Beneficial effects of Korean red ginseng on lymphocyte DNA damage, antioxidant enzyme activity, and LDL oxidation in healthy participants: a randomized, double-blind, placebo-controlled trial
- Equal contributors
1 Department of Culinary Nutrition, Woosong University, Daejeon, Korea
2 Division of Metabolic Diseases, Center for Biomedical Science, Korea National Institute of Health, Chungbuk, Korea
3 Department of Food and Nutrition, Research Laboratory for Clinical Nutrigenetics/Nutrigenomics, Yonsei University, Seoul, Korea
4 Department of Food Science and Nutrition, Dong-A University, Busan, Korea
5 Department of Food and Nutrition, Brain Korea 21 Project, College of Human Ecology, Yonsei University, Seoul, Korea

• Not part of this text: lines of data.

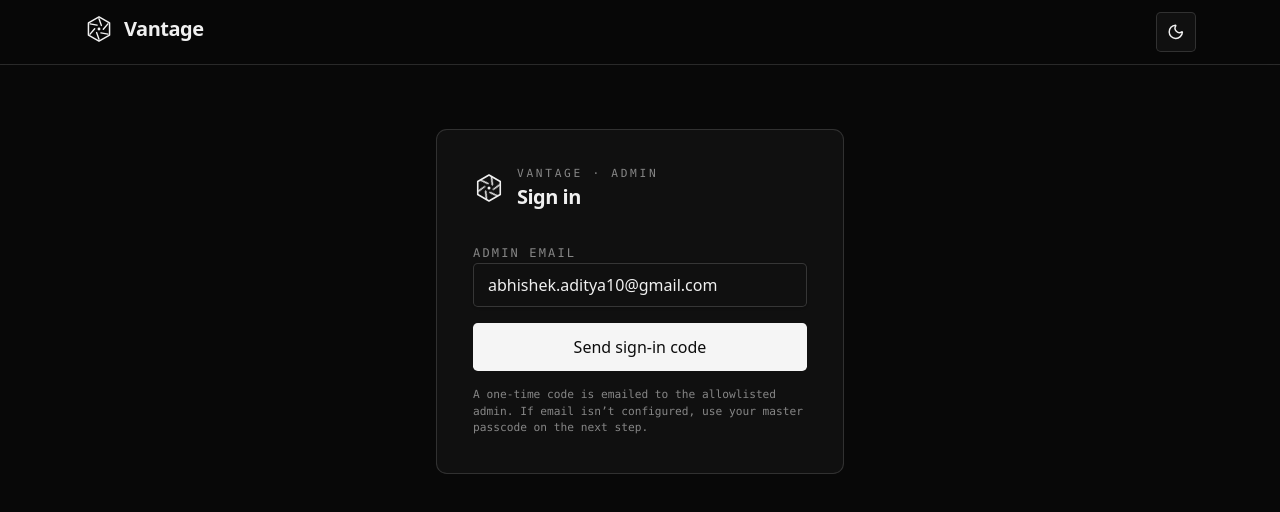
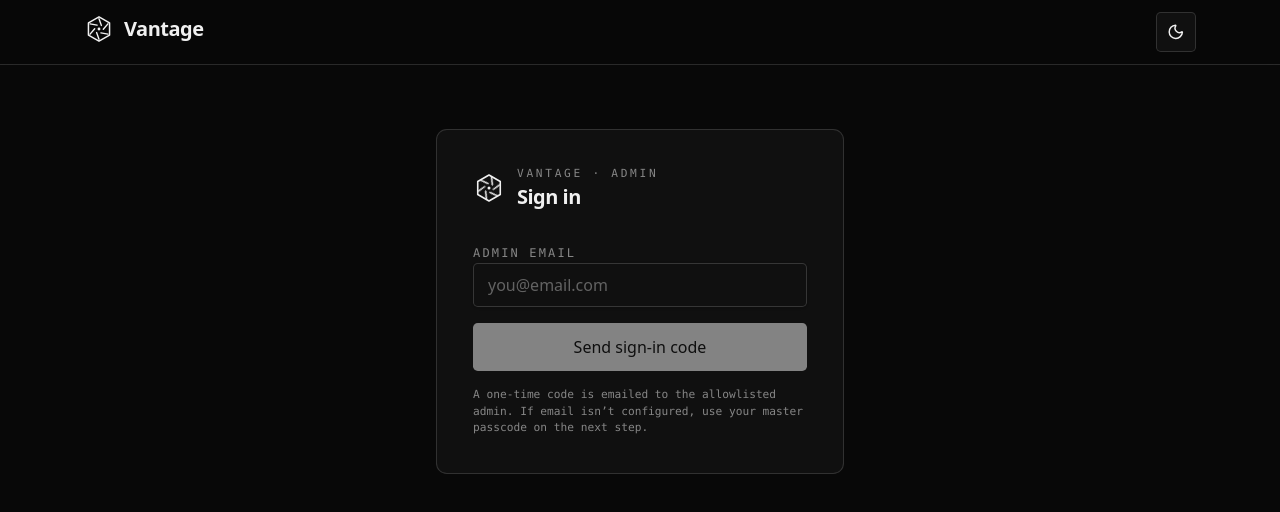
Before and after one commit to Abhishek-Aditya-bs/vantage, a React (Vite) app: page /admin in a window 1280 px wide. Shown: the top 512 px of the page. Built offline with nearby package versions, Linux system fonts and the light colour scheme.

Commit message:
chore(ui): generic placeholders, no pre-filled admin email
Replace personal-name placeholders (Abhishek/Tanvi/Maya & Dev's wedding) with
neutral ones (Your name / Rooftop party). Admin email field no longer defaults
to a real address and disables browser autofill.

```diff
--- a/src/routes/Admin.tsx
+++ b/src/routes/Admin.tsx
@@ -19,8 +19,6 @@
   type AdminData,
 } from "@/lib/adminApi";
 
-const ADMIN_EMAIL = "abhishek.aditya10@gmail.com";
-
 function fmtBytes(n: number): string {
   if (!n) return "0 B";
   const u = ["B", "KB", "MB", "GB"];
@@ -41,7 +39,7 @@
 
   // login
   const [step, setStep] = useState<"email" | "code">("email");
-  const [email, setEmail] = useState(ADMIN_EMAIL);
+  const [email, setEmail] = useState("");
   const [code, setCode] = useState("");
   const [emailSent, setEmailSent] = useState(false);
   const [busy, setBusy] = useState(false);
@@ -155,7 +153,8 @@
                     type="email"
                     value={email}
                     onChange={(e) => setEmail(e.target.value)}
-                    autoComplete="email"
+                    placeholder="you@email.com"
+                    autoComplete="off"
                     required
                   />
                 </div>
--- a/src/routes/Create.tsx
+++ b/src/routes/Create.tsx
@@ -102,7 +102,7 @@
                     value={spaceName}
                     onChange={(e) => setSpaceName(e.target.value)}
                     maxLength={MAX_SPACE_NAME}
-                    placeholder="Maya & Dev's wedding"
+                    placeholder="Rooftop party"
                     autoComplete="off"
                     required
                     autoFocus
@@ -115,7 +115,7 @@
                     value={hostName}
                     onChange={(e) => setHostName(e.target.value)}
                     maxLength={MAX_DISPLAY_NAME}
-                    placeholder="Abhishek"
+                    placeholder="Your name"
                     autoComplete="name"
                     required
                   />
--- a/src/routes/Join.tsx
+++ b/src/routes/Join.tsx
@@ -139,7 +139,7 @@
                       value={displayName}
                       onChange={(e) => setDisplayName(e.target.value)}
                       maxLength={MAX_DISPLAY_NAME}
-                      placeholder="Tanvi"
+                      placeholder="Your name"
                       autoComplete="name"
                       required
                       autoFocus
```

6 Department of Food and Nutrition, Yonsei University, 134 Shinchon-Dong, Sudaemun-Gu, Seoul, 120-749, Korea
Citation and License
Nutrition Journal 2012, 11:47 doi:10.1186/1475-2891-11-47Published: 17 July 2012
The reported health benefits of Korean red ginseng (KRG) include antioxidant, antitumor, antimutagenic, and immunomodulatory activities; however, the effects on oxidative stress have not yet been evaluated. Therefore, we assessed the effect of KRG on antioxidant enzymes and oxidative stress markers in humans.
We conducted a randomized, double-blind, placebo-controlled study with three groups, including placebo, low-dose (3 g/day), and high-dose (6 g/day), which were randomly assigned to healthy subjects aged 20–65 years. Lymphocyte DNA damage, antioxidative enzyme activity, and lipid peroxidation were assessed before and after the 8-week supplementation.
Fifty-seven subjects completed the protocol. Plasma superoxide dismutase (SOD) activity after the 8-week KRG supplementation was significantly higher in the low-and high-dose groups compared to baseline. Plasma glutathione peroxidase (GPx) and catalase activities were also increased after the high-dose supplementation. Furthermore, the DNA tail length and tail moment were significantly reduced after the supplementation (low-dose and high-dose), and plasma oxidized low-density lipoprotein (LDL) levels were reduced in low-dose and high-dose groups, but increased in the placebo group. The net changes in oxidized LDL after the supplementation differed significantly between both KRG supplementation groups and the placebo group. Net changes in GPx, SOD and catalase activities, and DNA tail length and tail moment were significantly different between the high-dose group and the placebo group. Additionally, the net changes in urinary 8-epi-PGF2α were significantly different between the KRG supplementation groups and the placebo group.
KRG supplementation may attenuate lymphocyte DNA damage and LDL oxidation by upregulating antioxidant enzyme activity.